What is branding?

A stack of books on branding next to an iMac and a vase with cherry blossom
Photo by J. Kelly Brito / Unsplash

To start, let’s understand what a brand is: it’s not a logo, or a slogan, or the colours you choose. Your brand is the sum of others’ experiences with you. When you think of it this way, it’s easy to understand how both an organization’s brand, or a person’s brand, is so important.

Ultimately, your brand is not in your control. It’s in the perceptions and feelings of those you can interact with. But you can heavily influence how your brand is perceived, and you can deliver an experience that matches the perception to create brand resonance.

When you’re able to consistently deliver on your brand, you build trust, expectations and a relationship. It takes many different tactics to accomplish this, but in an online environment, your domain is one of the most important pieces.

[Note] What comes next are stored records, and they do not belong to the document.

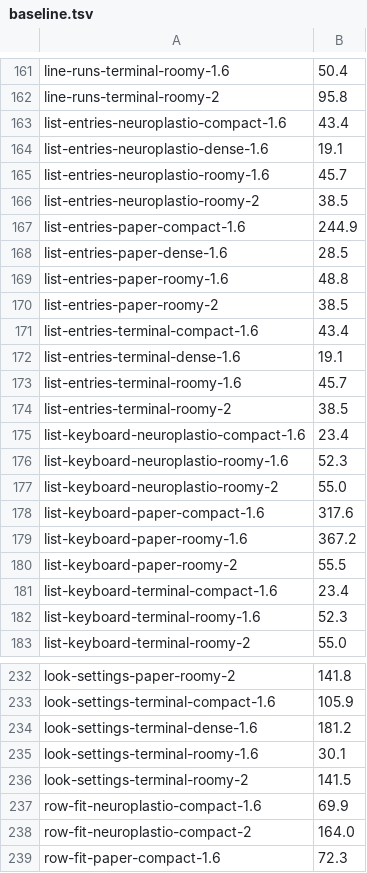
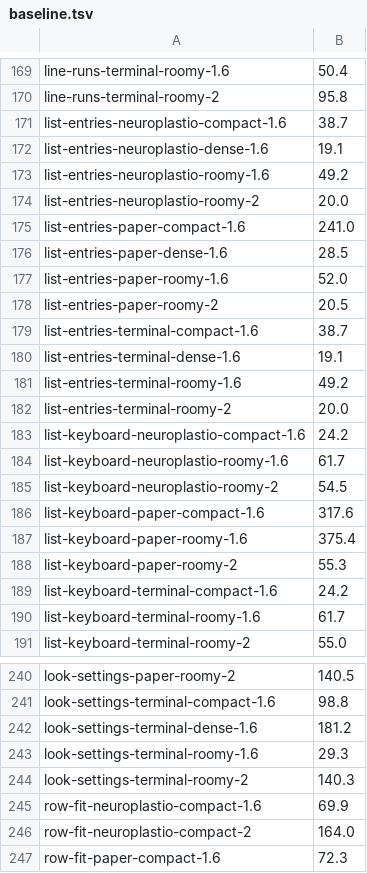
Before and after one commit to neuroplastio/hotty-surf, a TSV file: scripts/gate/baseline.tsv, drawn as a sheet; only a part is shown, gaps mark what is left out; addresses are those after the commit; the diff covers the shown part only; the diff names each change by its address in the sheet, - before the commit and + after, or states it on an @@ line.

```diff
--- a/scripts/gate/baseline.tsv
+++ b/scripts/gate/baseline.tsv
-B171: 43.4
+B171: 38.7
-B173: 45.7
+B173: 49.2
-B174: 38.5
+B174: 20.0
-B175: 244.9
+B175: 241.0
-B177: 48.8
+B177: 52.0
-B178: 38.5
+B178: 20.5
-B179: 43.4
+B179: 38.7
-B181: 45.7
+B181: 49.2
-B182: 38.5
+B182: 20.0
-B183: 23.4
+B183: 24.2
-B184: 52.3
+B184: 61.7
-B185: 55.0
+B185: 54.5
-B187: 367.2
+B187: 375.4
-B188: 55.5
+B188: 55.3
-B189: 23.4
+B189: 24.2
-B190: 52.3
+B190: 61.7
-B240: 141.8
+B240: 140.5
-B241: 105.9
+B241: 98.8
-B243: 30.1
+B243: 29.3
-B244: 141.5
+B244: 140.3
```
Also changed, not shown: 9 added rows, 1 removed row and 76 edited cells elsewhere in this file.
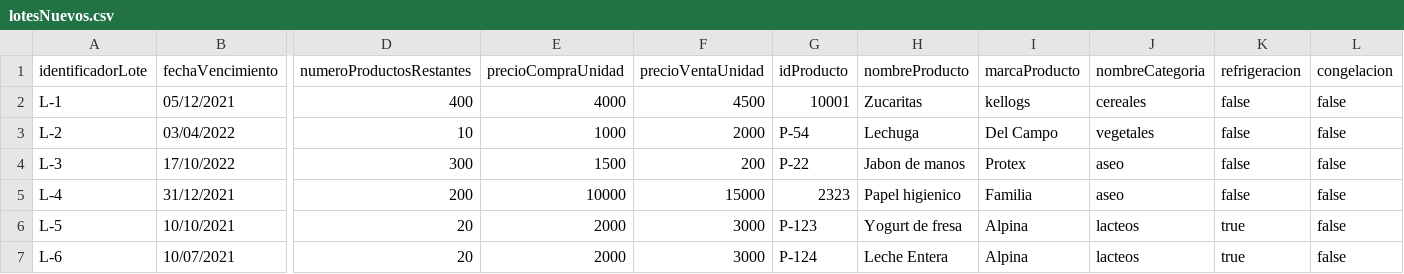
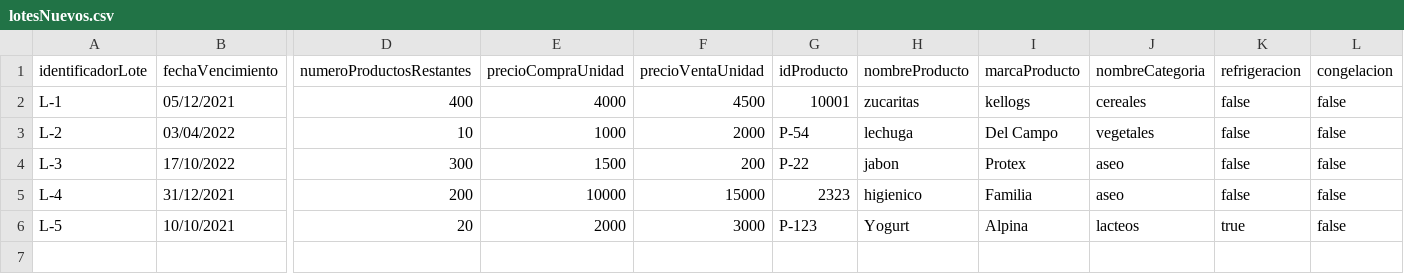
Before and after one commit to DPOO-SEC04-202120-G07/Proyecto-03, a CSV file: SupermarketHandler/lotesNuevos/lotesNuevos.csv, drawn as a sheet; only a part is shown, gaps mark what is left out; rows hold the shown columns only; the diff names each change by its address in the sheet, - before the commit and + after, or states it on an @@ line.

Commit message:
Data reset

```diff
--- a/SupermarketHandler/lotesNuevos/lotesNuevos.csv
+++ b/SupermarketHandler/lotesNuevos/lotesNuevos.csv
-H2 (nombreProducto): Zucaritas
+H2 (nombreProducto): zucaritas
-H3 (nombreProducto): Lechuga
+H3 (nombreProducto): lechuga
-H4 (nombreProducto): Jabon de manos
+H4 (nombreProducto): jabon
-H5 (nombreProducto): Papel higienico
+H5 (nombreProducto): higienico
-H6 (nombreProducto): Yogurt de fresa
+H6 (nombreProducto): Yogurt
-row 7: L-6 | 10/07/2021 | 20 | 2000 | 3000 | P-124 | Leche Entera | Alpina | lacteos | true | false
```
Also changed, not shown: 12 other files.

Email as branding

A woman's hands on the keyboard of a laptop in a café
Photo by Christin Hume / Unsplash

Your email address can say a lot about you and your brand. Having an email address with your business’s domain conveys credibility, savvy and professionalism. Using a third-party provider, such as Gmail or Hotmail, can reduce your recipient’s confidence in your brand.

The first part of your email address (before the @domain) can also convey different connotations, and if you consider them, you can better position yourself for the perception you intend. For instance, if your address is jamie.jackson@example.com, it can give the impression that your company is large enough to warrant identifying first names and last names, since there are or may be multiple Jamies. If you use jamie@example.com, it can suggest that your organization is smaller, or that you’re just the most important Jamie.

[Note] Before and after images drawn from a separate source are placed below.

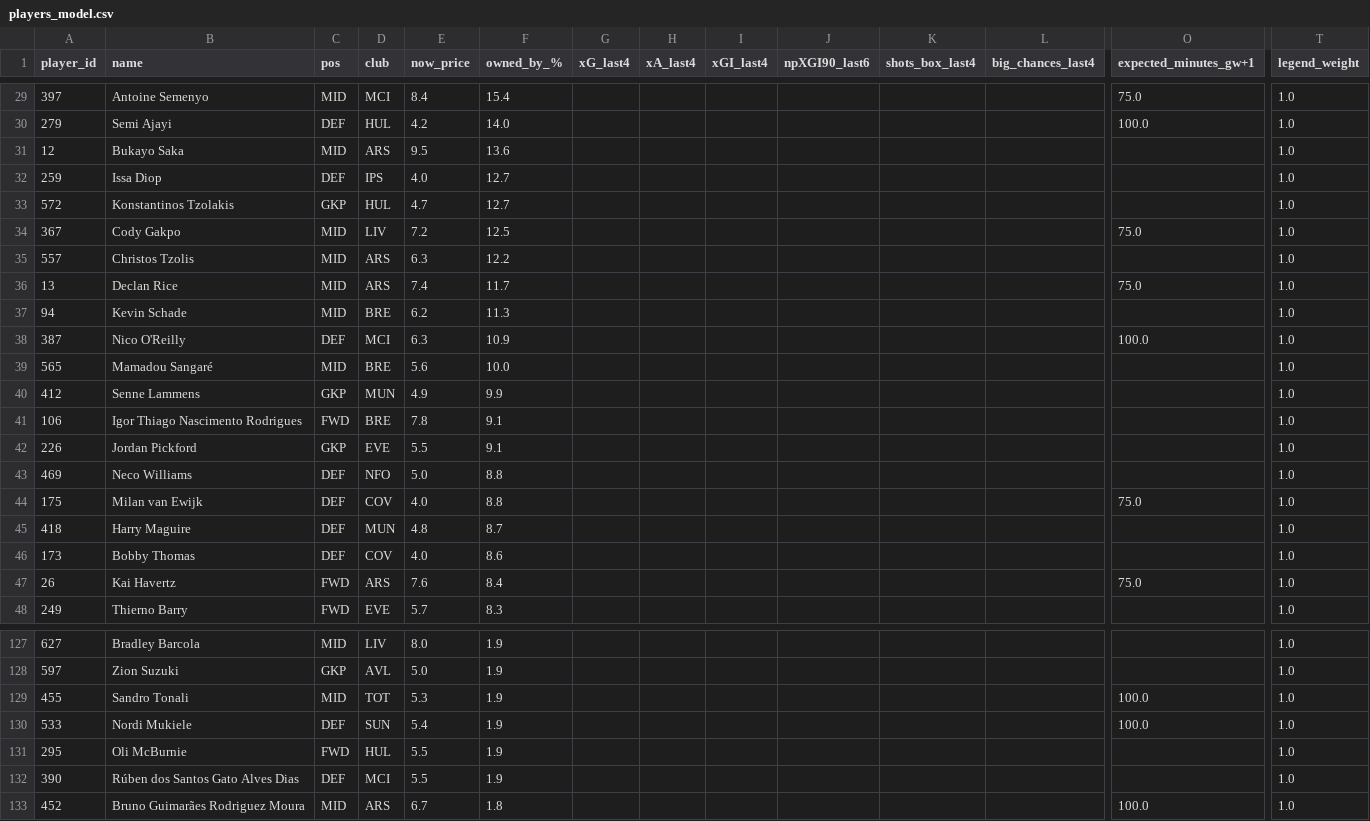
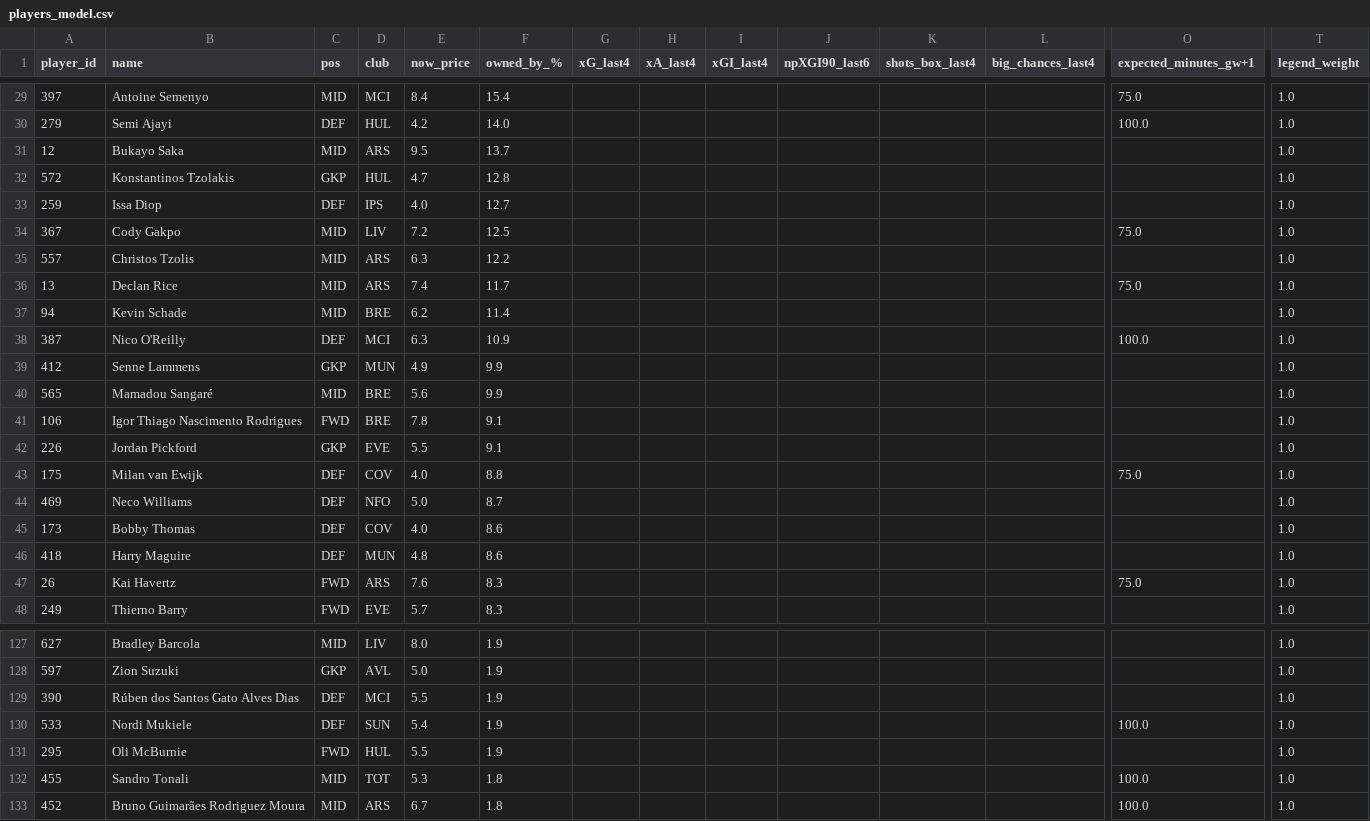
Before and after one commit to Theran500/fpl-data-pack, a CSV file: out/gw06/players_model.csv, drawn as a sheet; only a part is shown, gaps mark what is left out; removed rows and columns are numbered as before the commit, all else as after; rows hold the shown columns only; the diff covers the shown part only; the diff names each change by its address in the sheet, - before the commit and + after, or states it on an @@ line.

```diff
--- a/out/gw06/players_model.csv
+++ b/out/gw06/players_model.csv
-F31 (owned_by_%): 13.6
+F31 (owned_by_%): 13.7
+row 32: 572 | Konstantinos Tzolakis | GKP | HUL | 4.7 | 12.8 |  |  |  |  |  |  |  | 1.0
-row 33: 572 | Konstantinos Tzolakis | GKP | HUL | 4.7 | 12.7 |  |  |  |  |  |  |  | 1.0
-F37 (owned_by_%): 11.3
+F37 (owned_by_%): 11.4
-row 39: 565 | Mamadou Sangaré | MID | BRE | 5.6 | 10.0 |  |  |  |  |  |  |  | 1.0
+row 40: 565 | Mamadou Sangaré | MID | BRE | 5.6 | 9.9 |  |  |  |  |  |  |  | 1.0
-row 43: 469 | Neco Williams | DEF | NFO | 5.0 | 8.8 |  |  |  |  |  |  |  | 1.0
-row 45: 418 | Harry Maguire | DEF | MUN | 4.8 | 8.7 |  |  |  |  |  |  |  | 1.0
+row 44: 469 | Neco Williams | DEF | NFO | 5.0 | 8.7 |  |  |  |  |  |  |  | 1.0
+row 46: 418 | Harry Maguire | DEF | MUN | 4.8 | 8.6 |  |  |  |  |  |  |  | 1.0
-F47 (owned_by_%): 8.4
+F47 (owned_by_%): 8.3
-row 129: 455 | Sandro Tonali | MID | TOT | 5.3 | 1.9 |  |  |  |  |  |  | 100.0 | 1.0
@@ row 132 moved to row 129: 390 @@
+row 132: 455 | Sandro Tonali | MID | TOT | 5.3 | 1.8 |  |  |  |  |  |  | 100.0 | 1.0
```
Also changed, not shown: 3 added rows, 3 removed rows, 1 moved row and 10 edited cells elsewhere in this file.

If you use a generic email address, such as sales@example.com, it suggests that the recipient may be a group or team – which could have its own positive and negative connotations. Generic email addresses are generally not very good for personal networking. Clever or witty addresses can help express your brand’s creativity or humour, if that’s part of what you want your audience to perceive about you. EG: idlikean@example.com could be a good sales alternative, or tellmemore@example.com has more character than a genericinfo@example.com address.

Website as branding

A potted plant on a notebook next to an iPhone and a MacBook
Photo by Kevin Bhagat / Unsplash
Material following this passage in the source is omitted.